Problem description: Your task is to copy every line of the entries that contains "properties".

Extracted records:

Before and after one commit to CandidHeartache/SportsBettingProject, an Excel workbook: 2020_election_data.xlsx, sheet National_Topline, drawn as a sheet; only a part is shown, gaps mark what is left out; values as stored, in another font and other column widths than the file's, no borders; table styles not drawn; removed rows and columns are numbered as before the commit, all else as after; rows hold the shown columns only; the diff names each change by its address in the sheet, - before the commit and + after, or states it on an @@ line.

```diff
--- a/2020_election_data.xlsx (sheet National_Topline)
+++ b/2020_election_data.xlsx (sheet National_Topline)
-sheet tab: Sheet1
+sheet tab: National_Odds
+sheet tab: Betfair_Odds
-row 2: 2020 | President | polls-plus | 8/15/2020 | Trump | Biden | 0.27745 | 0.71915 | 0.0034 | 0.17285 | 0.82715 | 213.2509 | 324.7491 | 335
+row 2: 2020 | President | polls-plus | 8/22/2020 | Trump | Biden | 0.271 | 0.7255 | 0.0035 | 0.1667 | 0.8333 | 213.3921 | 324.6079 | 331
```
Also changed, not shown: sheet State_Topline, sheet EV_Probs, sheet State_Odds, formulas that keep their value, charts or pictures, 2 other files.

...

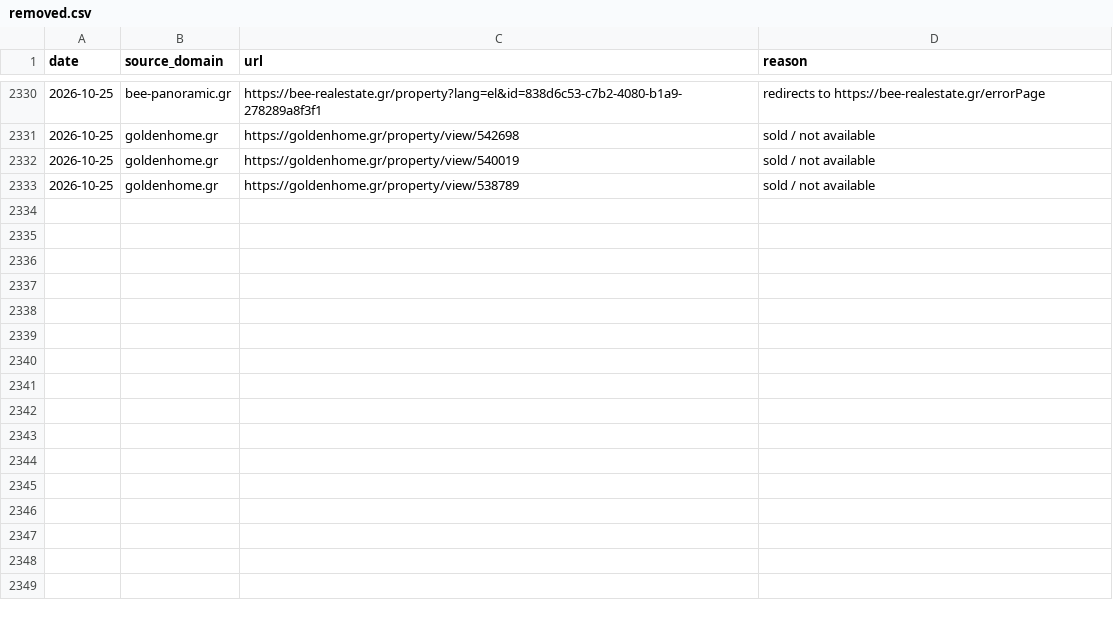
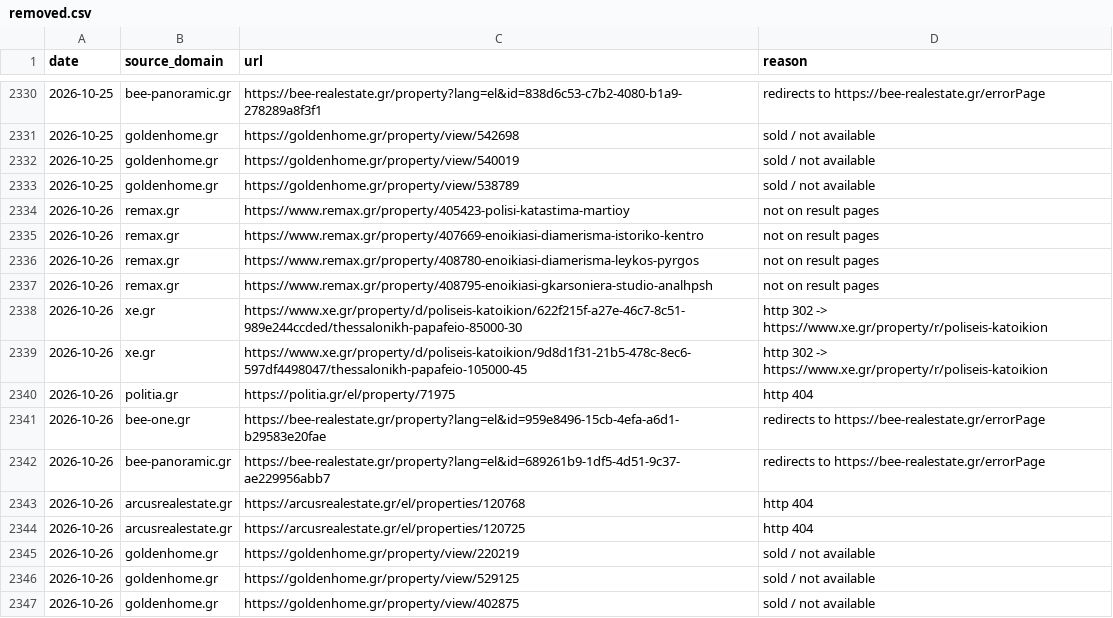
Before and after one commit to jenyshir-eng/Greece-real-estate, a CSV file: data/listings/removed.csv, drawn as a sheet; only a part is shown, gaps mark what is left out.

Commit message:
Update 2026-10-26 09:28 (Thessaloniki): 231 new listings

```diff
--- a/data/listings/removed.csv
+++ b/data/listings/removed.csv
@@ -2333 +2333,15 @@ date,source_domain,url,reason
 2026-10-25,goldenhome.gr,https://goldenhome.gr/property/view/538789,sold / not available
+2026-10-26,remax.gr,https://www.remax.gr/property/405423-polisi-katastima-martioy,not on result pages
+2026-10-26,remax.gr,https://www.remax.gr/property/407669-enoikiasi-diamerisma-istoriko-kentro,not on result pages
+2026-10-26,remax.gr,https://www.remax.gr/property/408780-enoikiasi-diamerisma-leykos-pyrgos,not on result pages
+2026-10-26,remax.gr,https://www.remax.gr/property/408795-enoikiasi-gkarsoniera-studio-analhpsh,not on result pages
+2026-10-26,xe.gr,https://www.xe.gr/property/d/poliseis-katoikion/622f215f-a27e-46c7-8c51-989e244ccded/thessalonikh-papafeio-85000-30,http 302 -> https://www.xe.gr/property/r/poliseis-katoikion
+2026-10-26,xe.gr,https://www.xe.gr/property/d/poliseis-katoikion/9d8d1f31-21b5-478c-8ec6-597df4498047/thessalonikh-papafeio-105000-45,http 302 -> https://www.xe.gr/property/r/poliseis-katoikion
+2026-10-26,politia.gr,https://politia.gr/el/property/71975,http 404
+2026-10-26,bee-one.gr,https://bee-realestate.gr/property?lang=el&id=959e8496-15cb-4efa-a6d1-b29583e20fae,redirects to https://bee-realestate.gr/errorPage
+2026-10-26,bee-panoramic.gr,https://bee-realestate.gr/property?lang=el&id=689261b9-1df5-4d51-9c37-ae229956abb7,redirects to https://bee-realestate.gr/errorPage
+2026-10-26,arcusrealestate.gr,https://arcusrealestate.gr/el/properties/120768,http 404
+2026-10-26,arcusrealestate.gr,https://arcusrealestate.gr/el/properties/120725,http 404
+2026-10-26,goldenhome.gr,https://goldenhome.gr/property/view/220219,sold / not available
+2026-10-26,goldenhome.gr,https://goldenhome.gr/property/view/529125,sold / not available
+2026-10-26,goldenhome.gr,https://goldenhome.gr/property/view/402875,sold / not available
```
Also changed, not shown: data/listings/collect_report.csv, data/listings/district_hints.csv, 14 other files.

* * *

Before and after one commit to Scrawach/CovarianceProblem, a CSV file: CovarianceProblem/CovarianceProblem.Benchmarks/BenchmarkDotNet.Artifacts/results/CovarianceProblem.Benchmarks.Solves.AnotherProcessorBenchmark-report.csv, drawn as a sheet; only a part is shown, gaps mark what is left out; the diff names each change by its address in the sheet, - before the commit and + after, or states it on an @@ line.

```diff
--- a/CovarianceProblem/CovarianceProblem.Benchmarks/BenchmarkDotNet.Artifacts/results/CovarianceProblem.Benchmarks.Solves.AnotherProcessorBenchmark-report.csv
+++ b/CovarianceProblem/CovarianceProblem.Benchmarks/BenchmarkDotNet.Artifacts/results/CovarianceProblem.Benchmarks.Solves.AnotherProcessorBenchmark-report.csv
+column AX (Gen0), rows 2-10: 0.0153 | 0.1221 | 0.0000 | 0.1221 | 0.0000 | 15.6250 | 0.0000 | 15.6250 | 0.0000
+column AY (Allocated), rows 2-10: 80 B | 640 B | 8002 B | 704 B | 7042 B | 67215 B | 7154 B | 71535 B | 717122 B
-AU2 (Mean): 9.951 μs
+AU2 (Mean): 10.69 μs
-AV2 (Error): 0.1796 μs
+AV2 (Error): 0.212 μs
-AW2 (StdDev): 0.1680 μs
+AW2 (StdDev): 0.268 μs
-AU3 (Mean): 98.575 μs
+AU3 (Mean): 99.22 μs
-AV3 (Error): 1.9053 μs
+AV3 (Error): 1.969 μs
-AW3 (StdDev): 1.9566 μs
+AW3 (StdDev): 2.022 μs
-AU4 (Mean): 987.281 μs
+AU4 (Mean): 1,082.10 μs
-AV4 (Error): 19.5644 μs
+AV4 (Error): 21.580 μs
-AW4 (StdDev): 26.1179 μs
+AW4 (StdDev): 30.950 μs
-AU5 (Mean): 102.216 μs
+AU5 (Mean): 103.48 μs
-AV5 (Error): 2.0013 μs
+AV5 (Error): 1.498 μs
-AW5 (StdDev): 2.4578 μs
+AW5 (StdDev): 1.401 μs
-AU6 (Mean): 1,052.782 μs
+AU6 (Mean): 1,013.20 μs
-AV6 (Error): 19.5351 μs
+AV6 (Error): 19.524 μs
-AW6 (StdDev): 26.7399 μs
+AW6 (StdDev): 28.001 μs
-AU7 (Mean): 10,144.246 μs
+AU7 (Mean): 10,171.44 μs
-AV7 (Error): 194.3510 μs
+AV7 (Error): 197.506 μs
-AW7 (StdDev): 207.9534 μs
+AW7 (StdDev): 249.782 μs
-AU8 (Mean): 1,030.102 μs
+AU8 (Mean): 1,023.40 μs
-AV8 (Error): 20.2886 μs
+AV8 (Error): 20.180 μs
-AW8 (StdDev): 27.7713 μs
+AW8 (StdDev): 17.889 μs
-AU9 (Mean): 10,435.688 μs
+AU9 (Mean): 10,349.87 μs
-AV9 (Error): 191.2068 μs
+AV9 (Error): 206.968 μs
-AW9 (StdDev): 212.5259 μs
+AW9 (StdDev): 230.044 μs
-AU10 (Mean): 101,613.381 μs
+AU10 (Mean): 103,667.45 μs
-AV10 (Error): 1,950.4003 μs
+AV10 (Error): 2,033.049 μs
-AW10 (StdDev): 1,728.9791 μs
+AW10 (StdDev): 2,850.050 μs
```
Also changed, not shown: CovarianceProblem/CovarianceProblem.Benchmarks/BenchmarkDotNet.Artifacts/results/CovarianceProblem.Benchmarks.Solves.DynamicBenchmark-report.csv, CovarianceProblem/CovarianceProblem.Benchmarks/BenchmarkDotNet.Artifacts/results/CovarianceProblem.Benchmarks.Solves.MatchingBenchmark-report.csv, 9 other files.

Output for this exercise:
+2026-10-26,arcusrealestate.gr,https://arcusrealestate.gr/el/properties/120768,http 404
+2026-10-26,arcusrealestate.gr,https://arcusrealestate.gr/el/properties/120725,http 404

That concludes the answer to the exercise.